START Dataset records

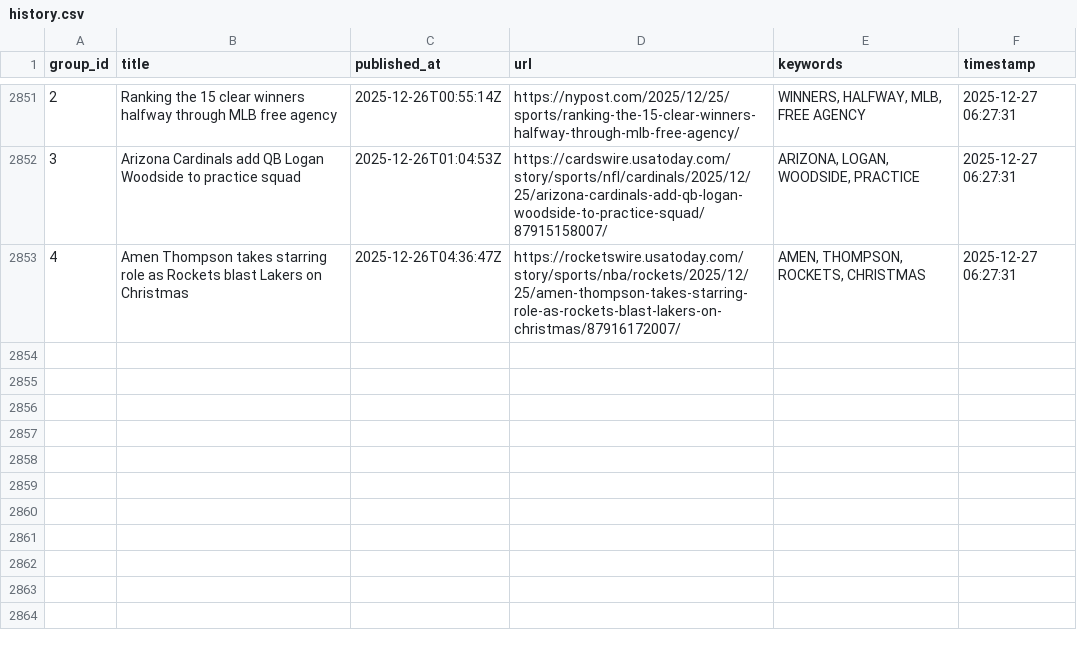
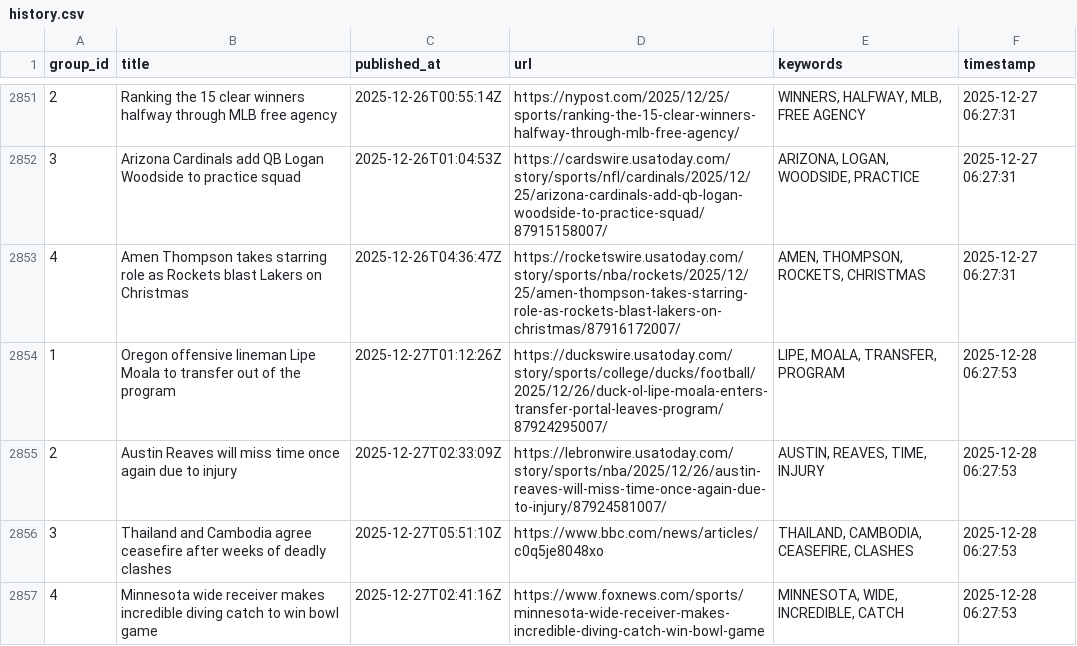
Before and after one commit to lileungws/whatsnews01, a CSV file: history/history.csv, drawn as a sheet; only a part is shown, gaps mark what is left out; the diff names each change by its address in the sheet, - before the commit and + after, or states it on an @@ line.

Commit message:
Update keywords main.csv

```diff
--- a/history/history.csv
+++ b/history/history.csv
+row 2854: 1 | Oregon offensive lineman Lipe Moala to transfer out of the program | 2025-12-27T01:12:26Z | https://duckswire.usatoday.com/story/sports/college/ducks/football/2025/12/26/duck-ol-lipe-moala-enters-transfer-portal-leaves-program/87924295007/ | LIPE, MOALA, TRANSFER, PROGRAM | 2025-12-28 06:27:53
+row 2855: 2 | Austin Reaves will miss time once again due to injury | 2025-12-27T02:33:09Z | https://lebronwire.usatoday.com/story/sports/nba/2025/12/26/austin-reaves-will-miss-time-once-again-due-to-injury/87924581007/ | AUSTIN, REAVES, TIME, INJURY | 2025-12-28 06:27:53
+row 2856: 3 | Thailand and Cambodia agree ceasefire after weeks of deadly clashes | 2025-12-27T05:51:10Z | https://www.bbc.com/news/articles/c0q5je8048xo | THAILAND, CAMBODIA, CEASEFIRE, CLASHES | 2025-12-28 06:27:53
+row 2857: 4 | Minnesota wide receiver makes incredible diving catch to win bowl game | 2025-12-27T02:41:16Z | https://www.foxnews.com/sports/minnesota-wide-receiver-makes-incredible-diving-catch-win-bowl-game | MINNESOTA, WIDE, INCREDIBLE, CATCH | 2025-12-28 06:27:53
```
Also changed, not shown: web/data/main.csv.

END Dataset records

__About this exercise__: Could you output the full set of entries exactly, skipping every picture?

__Task result__:
Before and after one commit to lileungws/whatsnews01, a CSV file: history/history.csv, drawn as a sheet; only a part is shown, gaps mark what is left out; the diff names each change by its address in the sheet, - before the commit and + after, or states it on an @@ line.

Commit message:
Update keywords main.csv

```diff
--- a/history/history.csv
+++ b/history/history.csv
+row 2854: 1 | Oregon offensive lineman Lipe Moala to transfer out of the program | 2025-12-27T01:12:26Z | https://duckswire.usatoday.com/story/sports/college/ducks/football/2025/12/26/duck-ol-lipe-moala-enters-transfer-portal-leaves-program/87924295007/ | LIPE, MOALA, TRANSFER, PROGRAM | 2025-12-28 06:27:53
+row 2855: 2 | Austin Reaves will miss time once again due to injury | 2025-12-27T02:33:09Z | https://lebronwire.usatoday.com/story/sports/nba/2025/12/26/austin-reaves-will-miss-time-once-again-due-to-injury/87924581007/ | AUSTIN, REAVES, TIME, INJURY | 2025-12-28 06:27:53
+row 2856: 3 | Thailand and Cambodia agree ceasefire after weeks of deadly clashes | 2025-12-27T05:51:10Z | https://www.bbc.com/news/articles/c0q5je8048xo | THAILAND, CAMBODIA, CEASEFIRE, CLASHES | 2025-12-28 06:27:53
+row 2857: 4 | Minnesota wide receiver makes incredible diving catch to win bowl game | 2025-12-27T02:41:16Z | https://www.foxnews.com/sports/minnesota-wide-receiver-makes-incredible-diving-catch-win-bowl-game | MINNESOTA, WIDE, INCREDIBLE, CATCH | 2025-12-28 06:27:53
```
Also changed, not shown: web/data/main.csv.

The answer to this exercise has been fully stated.